▶ _To do_:
Where in the data below does the word "required" appear? Copy each line that holds it.

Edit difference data
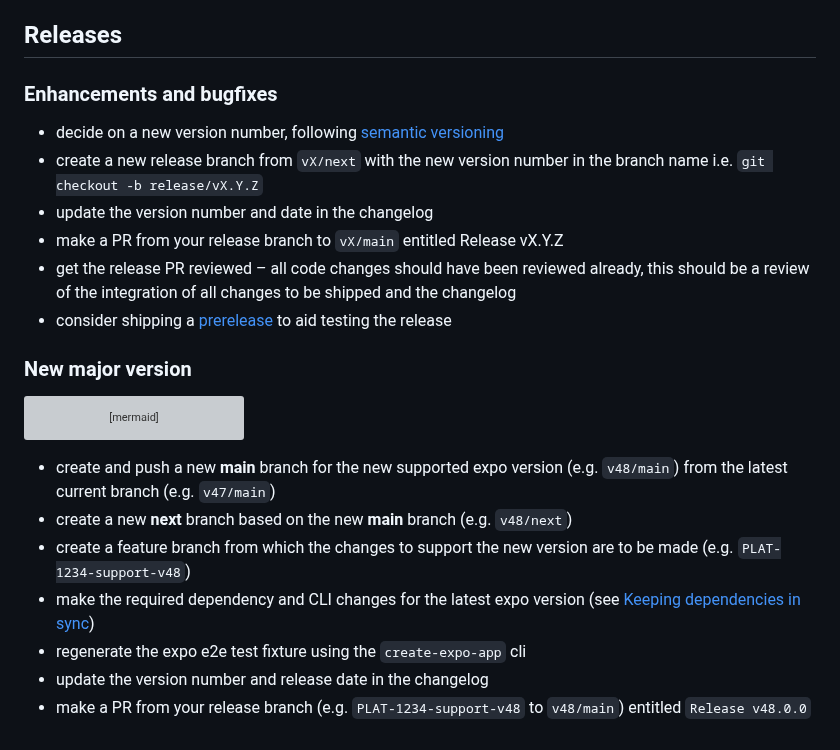
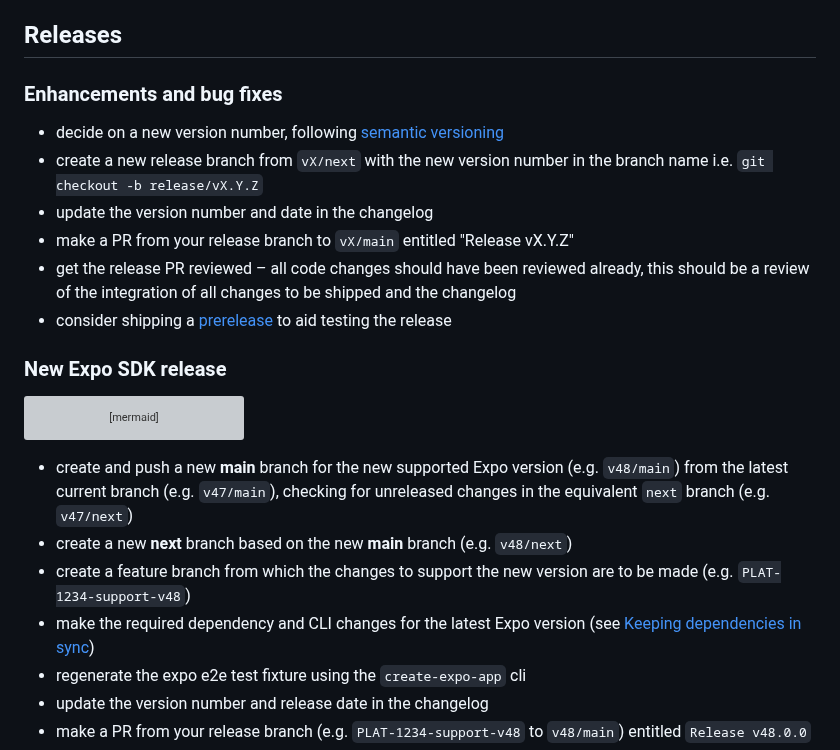
Before and after one commit to bugsnag/bugsnag-expo, a Markdown page: CONTRIBUTING.md, the part around the change. Rendered like a GitHub page; grey boxes are pictures that could not be loaded.

Commit message:
Apply suggestions from code review
Co-authored-by: Tom Longridge <tom@bugsnag.com>

````diff
--- a/CONTRIBUTING.md
+++ b/CONTRIBUTING.md
@@ -88,16 +88,16 @@ When a new Expo SDK is released, a new matching `@bugsnag/expo` version needs to
 
 ## Releases
 
-### Enhancements and bugfixes
+### Enhancements and bug fixes
 
 - decide on a new version number, following [semantic versioning](https://semver.org/)
 - create a new release branch from `vX/next` with the new version number in the branch name i.e. `git checkout -b release/vX.Y.Z`
 - update the version number and date in the changelog
-- make a PR from your release branch to `vX/main` entitled Release vX.Y.Z
+- make a PR from your release branch to `vX/main` entitled "Release vX.Y.Z"
 - get the release PR reviewed – all code changes should have been reviewed already, this should be a review of the integration of all changes to be shipped and the changelog
 - consider shipping a [prerelease](#prereleases) to aid testing the release
 
-### New major version
+### New Expo SDK release
 
 ```mermaid
 graph TD;
@@ -109,10 +109,10 @@ graph TD;
     release/v48-. PR .->v48/main;
 ```
 
-- create and push a new **main** branch for the new supported expo version (e.g. `v48/main`) from the latest current branch (e.g. `v47/main`)
+- create and push a new **main** branch for the new supported Expo version (e.g. `v48/main`) from the latest current branch (e.g. `v47/main`), checking for unreleased changes in the equivalent `next` branch (e.g. `v47/next`)
 - create a new **next** branch based on the new **main** branch (e.g. `v48/next`)
 - create a feature branch from which the changes to support the new version are to be made (e.g. `PLAT-1234-support-v48`)
-- make the required dependency and CLI changes for the latest expo version (see [Keeping dependencies in sync](#keeping-dependencies-in-sync))
+- make the required dependency and CLI changes for the latest Expo version (see [Keeping dependencies in sync](#keeping-dependencies-in-sync))
 - regenerate the expo e2e test fixture using the `create-expo-app` cli
 - update the version number and release date in the changelog
 - make a PR from your release branch (e.g. `PLAT-1234-support-v48` to `v48/main`) entitled `Release v48.0.0`
````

▶ _Output_:
-- make the required dependency and CLI changes for the latest expo version (see [Keeping dependencies in sync](#keeping-dependencies-in-sync))
+- make the required dependency and CLI changes for the latest Expo version (see [Keeping dependencies in sync](#keeping-dependencies-in-sync))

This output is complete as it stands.